- Members’ Voluntary Liquidation (MVL) – initiated by members or directors and is usually employed to access the company’s profits. These will be viewed as capital gains and not income.
- Creditors’ Voluntary Liquidation (CVL) – initiated by directors and involves the creditors. A licenced insolvency practitioner must be appointed.
Each has specific requirements and procedures, but generally insolvent companies are liquidated via CVL or WUC. Only solvent companies can be liquidated via MVL. The process for liquidation depends on whether the company is solvent or not and whether liquidation is voluntary or compulsory by court order.
Liquidation can take some time, depending on the complexity of the business, the number of assets that need to be liquidated, etc. The procedures and regulations are also quite complicated. Generally, to start the process, the following guidelines are observed:
- Notification of creditors within seven days before general company meeting.
- Meetings between shareholders, directors, members, etc. In a voluntary liquidation, a special resolution must be passed to begin the process.
- Advertisement of the proposed liquidation must be published in the London Gazette.
- Engage Insolvency Practitioner (for voluntary liquidation) or other legal representation (for compulsory liquidation)

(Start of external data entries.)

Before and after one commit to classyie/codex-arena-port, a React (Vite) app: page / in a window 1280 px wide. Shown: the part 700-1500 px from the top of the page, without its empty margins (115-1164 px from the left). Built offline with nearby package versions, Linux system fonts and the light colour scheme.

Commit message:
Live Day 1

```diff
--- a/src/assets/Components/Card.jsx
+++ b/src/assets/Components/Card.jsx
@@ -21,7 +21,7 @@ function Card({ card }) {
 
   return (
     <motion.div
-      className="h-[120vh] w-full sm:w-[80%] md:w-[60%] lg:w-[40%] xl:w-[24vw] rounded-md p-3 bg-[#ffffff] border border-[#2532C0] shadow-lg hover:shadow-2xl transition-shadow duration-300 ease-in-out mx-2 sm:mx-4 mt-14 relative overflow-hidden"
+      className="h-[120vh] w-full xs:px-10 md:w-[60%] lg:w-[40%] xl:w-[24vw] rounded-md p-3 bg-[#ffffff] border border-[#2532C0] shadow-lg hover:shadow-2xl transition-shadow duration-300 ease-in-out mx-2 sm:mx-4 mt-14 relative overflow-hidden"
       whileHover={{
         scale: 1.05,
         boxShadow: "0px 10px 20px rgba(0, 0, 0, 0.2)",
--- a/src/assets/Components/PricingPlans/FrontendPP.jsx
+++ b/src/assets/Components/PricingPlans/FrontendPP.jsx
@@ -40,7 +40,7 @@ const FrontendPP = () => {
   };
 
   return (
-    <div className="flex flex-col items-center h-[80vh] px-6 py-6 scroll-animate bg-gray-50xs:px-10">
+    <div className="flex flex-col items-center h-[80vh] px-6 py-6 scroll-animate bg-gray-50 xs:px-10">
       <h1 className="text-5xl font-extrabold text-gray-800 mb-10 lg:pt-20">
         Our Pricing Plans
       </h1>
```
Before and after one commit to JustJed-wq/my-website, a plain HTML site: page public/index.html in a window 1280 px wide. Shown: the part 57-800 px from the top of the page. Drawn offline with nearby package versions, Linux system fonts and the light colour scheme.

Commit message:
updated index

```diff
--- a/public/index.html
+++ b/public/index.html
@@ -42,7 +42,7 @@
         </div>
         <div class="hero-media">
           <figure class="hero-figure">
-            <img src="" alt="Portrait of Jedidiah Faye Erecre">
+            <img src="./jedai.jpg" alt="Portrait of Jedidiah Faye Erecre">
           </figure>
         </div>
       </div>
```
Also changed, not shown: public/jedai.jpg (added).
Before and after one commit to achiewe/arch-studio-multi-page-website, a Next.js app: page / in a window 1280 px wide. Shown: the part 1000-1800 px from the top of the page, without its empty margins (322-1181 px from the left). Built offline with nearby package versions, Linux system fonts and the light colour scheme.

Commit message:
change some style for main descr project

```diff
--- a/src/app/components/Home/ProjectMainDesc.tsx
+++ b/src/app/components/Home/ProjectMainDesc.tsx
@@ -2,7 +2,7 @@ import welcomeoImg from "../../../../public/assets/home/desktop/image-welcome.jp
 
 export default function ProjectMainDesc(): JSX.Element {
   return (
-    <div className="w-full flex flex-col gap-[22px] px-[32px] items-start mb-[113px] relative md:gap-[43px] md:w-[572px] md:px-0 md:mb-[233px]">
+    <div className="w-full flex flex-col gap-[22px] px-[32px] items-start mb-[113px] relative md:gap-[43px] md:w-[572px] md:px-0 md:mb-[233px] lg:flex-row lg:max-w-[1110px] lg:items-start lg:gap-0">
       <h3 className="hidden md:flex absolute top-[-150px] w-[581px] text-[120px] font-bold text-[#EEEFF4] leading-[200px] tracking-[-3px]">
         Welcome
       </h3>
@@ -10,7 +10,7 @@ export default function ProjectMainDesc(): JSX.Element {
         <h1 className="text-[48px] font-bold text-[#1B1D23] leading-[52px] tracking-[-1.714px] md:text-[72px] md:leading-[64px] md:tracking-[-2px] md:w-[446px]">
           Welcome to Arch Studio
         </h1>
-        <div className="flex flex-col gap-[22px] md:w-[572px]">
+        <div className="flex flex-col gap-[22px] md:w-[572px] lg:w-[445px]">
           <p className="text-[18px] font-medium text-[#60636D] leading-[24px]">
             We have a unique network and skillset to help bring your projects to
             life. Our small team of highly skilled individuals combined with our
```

The Pros and Cons of Liquidation in the UK
In some instances, it is better to liquidate your company, as it offers a way out for underperforming companies. It allows:
- Bypassing or avoiding court procedures, which can freeze accounts and assets.
- Directors to be protected from accusations of wrongful trading and incurring personal liabilities
- Facilitates the consideration of alternative resolutions such as asset refinancing, etc.
However, liquidation does signify the end of your company, and this means your company name, branding, goodwill, etc., will all also come to an end. Directors may also face personal liability or be the focus of an intense investigation, especially for wrongful trading. If found liable, directors can face stiff penalties and disqualification.
Liquidation is a very formal and serious procedure, which can raise issues of liability if done incorrectly. For example, insolvent companies are not allowed to trade. However, exceptions arise in situations where trading may facilitate settlement towards creditors. Hence, it is advisable to speak to professionals such as 3E Accounting to discuss the best options available for your business. Our team offers confidential and professional consultation as well as customizable business solutions. Contact 3E Accounting today for the help and guidance you need.